The project commenced field work in October 2008 and worked at Karnak for two seasons with a team consisting of project director Jocelyn Gohary, assistant director Rawya Ismail, conservation supervisors Hiroko Kariya and Claire d’Izarny, conservator Lindsay Vosburg, Supreme Council of Antiquities (SCA) conservator Saadi Zaki Abdullah, Egyptologist Jacquelyn Williamson, and photographers Sara Lafleur and Owen Murray. An SCA inspector was assigned to the project every two months, and an additional SCA conservator worked with the project each month. Nine local workmen, under the supervision of Reis Mahmoud Farag, assisted with all aspects of the project.
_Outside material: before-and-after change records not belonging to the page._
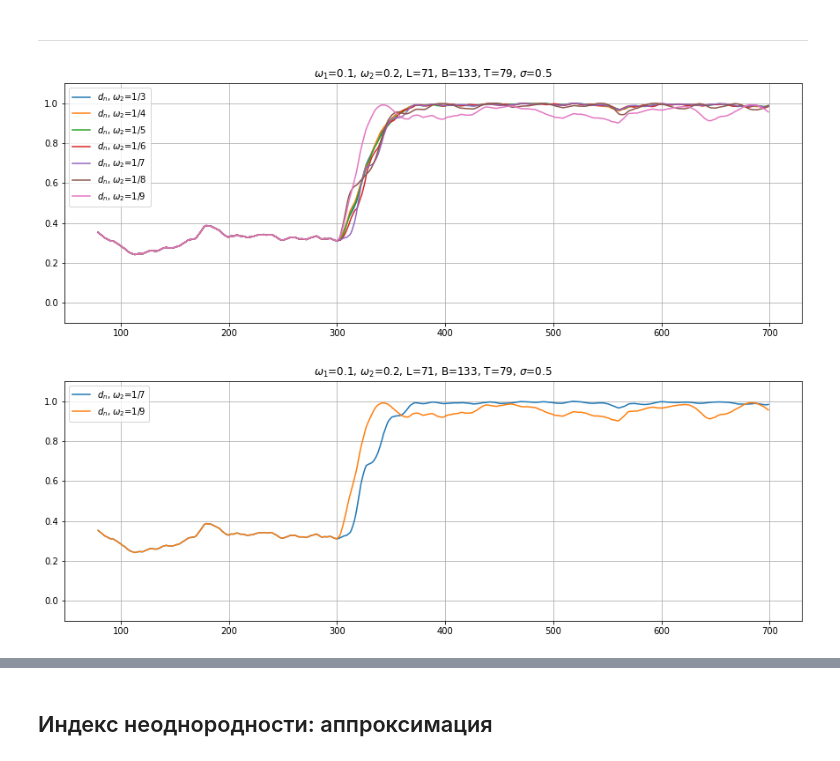
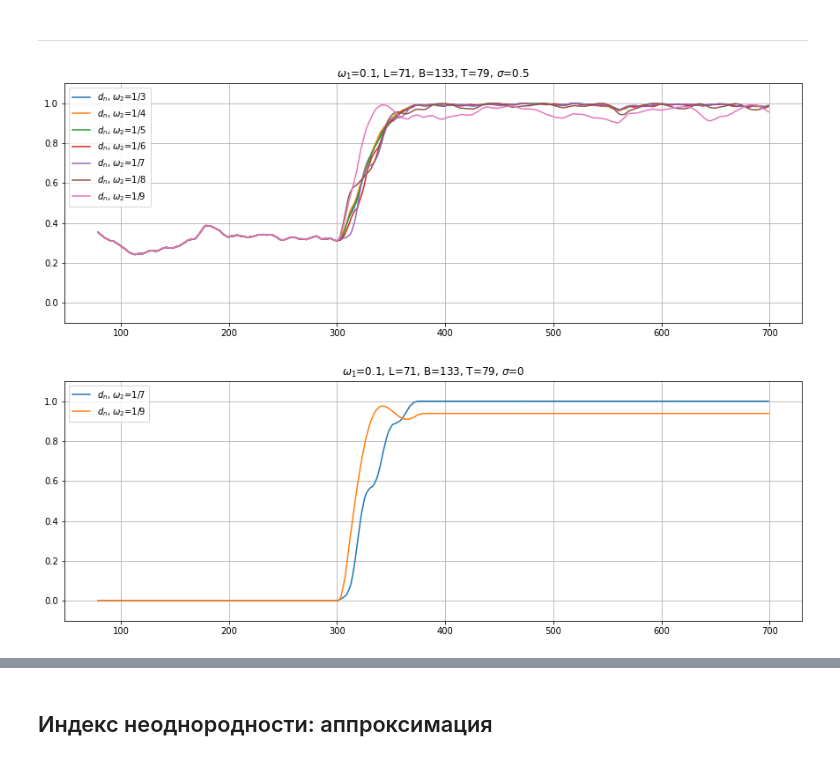
Before and after one commit to Loulaan/researchWork, a Jupyter notebook: System/images.ipynb, the cells around one changed output, grey strips where cells are left out. Cells and saved outputs as stored; diff of their text form; code cells hidden in the pictures.

```diff
--- a/System/images.ipynb
+++ b/System/images.ipynb
@@ -74,42 +70,43 @@ plt.plot(X, row6, label=r'$d_n$, $\omega_2$=1/8')
 plt.plot(X, row7, label=r'$d_n$, $\omega_2$=1/9')
 
 
-plt.title(fr"$\omega_1$={w1}, $\omega_2$=0.2, L={L}, B={B}, T={T_}, $\sigma$=0.5")
+plt.title(fr"$\omega_1$={w1}, L={L}, B={B}, T={T_}, $\sigma$=0.5")
 plt.legend(loc='upper left')
 plt.ylim((-0.1, 1.1))
 plt.grid()
 plt.show()
 # diff_moment_growth.png
 # %% [output]
-[figure, old version]
+[figure, new version]
 # %%
 np.random.seed(12345)
 w_min = w1 + 1/50  # Минимальная разница в частотах для обнаружения неоднородности
 k = 30  # Кол-во точек, за которые нужно обнаружить разладку
 w2 = 1/7
 
 B = 133
 T_ = 79
 L = 71
-noise = np.random.normal(scale=0.5, size=N)
+noise = np.random.normal(scale=0, size=N)
+# noise = 0
 
 original_series = generate_series(w1, 1/7, Q, N) + noise
 row5 = Hmatr(f=original_series, B=B, T=T_, L=L, neig=r, svdMethod=method).getRow()
 
 original_series = generate_series(w1, 1/9, Q, N) + noise
 row7 = Hmatr(f=original_series, B=B, T=T_, L=L, neig=r, svdMethod=method).getRow()
 
 X = np.arange(T_, N)
 plt.figure(figsize=(15, 5))
 plt.plot(X, row5, label=r'$d_n$, $\omega_2$=1/7')
 plt.plot(X, row7, label=r'$d_n$, $\omega_2$=1/9')
 
 
-plt.title(fr"$\omega_1$={w1}, $\omega_2$=0.2, L={L}, B={B}, T={T_}, $\sigma$=0.5")
+plt.title(fr"$\omega_1$={w1}, L={L}, B={B}, T={T_}, $\sigma$=0")
 plt.legend(loc='upper left')
 plt.ylim((-0.1, 1.1))
 plt.grid()
 plt.show()
 # diff_moment_growth_most_unique.png
 # %% [output]
-[figure, old version]
+[figure, new version]
```
Also changed, not shown: parts of 2 cells of this notebook, 5 other files.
A tented work area was created outside the magazine to accommodate the conservation, data recording and photography sections of the documentation process.
Unlike the earlier Akhenaten Temple Project when the talatat were photographed and recorded in situ, during the ARCE Talatat Project all the blocks were brought out of the magazine for documentation and conservation. After cleaning and any necessary basic conservation had been carried out, a report was made for each talatat. Details of the relief carvings on the decorated surface were documented, each block was measured and given a 6-digit number, incorporating the original stack number assigned by ATP. Bringing the talatat out of the magazine for documentation had certain advantages, including the possibility to measure each block, closer observation of surviving pigments, and the discovery of several hundred hieratic graffiti written by overseers of the ancient quarrymen on undecorated surfaces. On average, 70-80 blocks were processed in a day, and the information from the conservation and documentation reports was entered daily into the specially created database.
Before the talatat were returned to the magazine, the original mastabas were resurfaced, several new mastabas were constructed between the major stacks for talatat from the small stacks which had originally been stored on the earth floor, and shelving was erected for fragments and blocks which were in an extremely fragile condition. Each new stack was loosely covered with plastic sheeting to try and reduce the accumulation of dust on the decorated surfaces.
During two seasons of field work, October 2008-June 2009 and October 2009-May 2010, a total of 15,546 talatat were processed, including 167 limestone talatat later reused in the Ramesside period. A total of 476 were recorded with hieratic graffiti. Another interesting discovery was the lower part of a kneeling statue of Akhenaten. (421 non-talatat blocks in the magazine were also recorded). Work on the database continued in Cairo until 2012, in order to make it as comprehensive as possible to facilitate future research on this valuable source material for the early years of Akhenaten’s reign.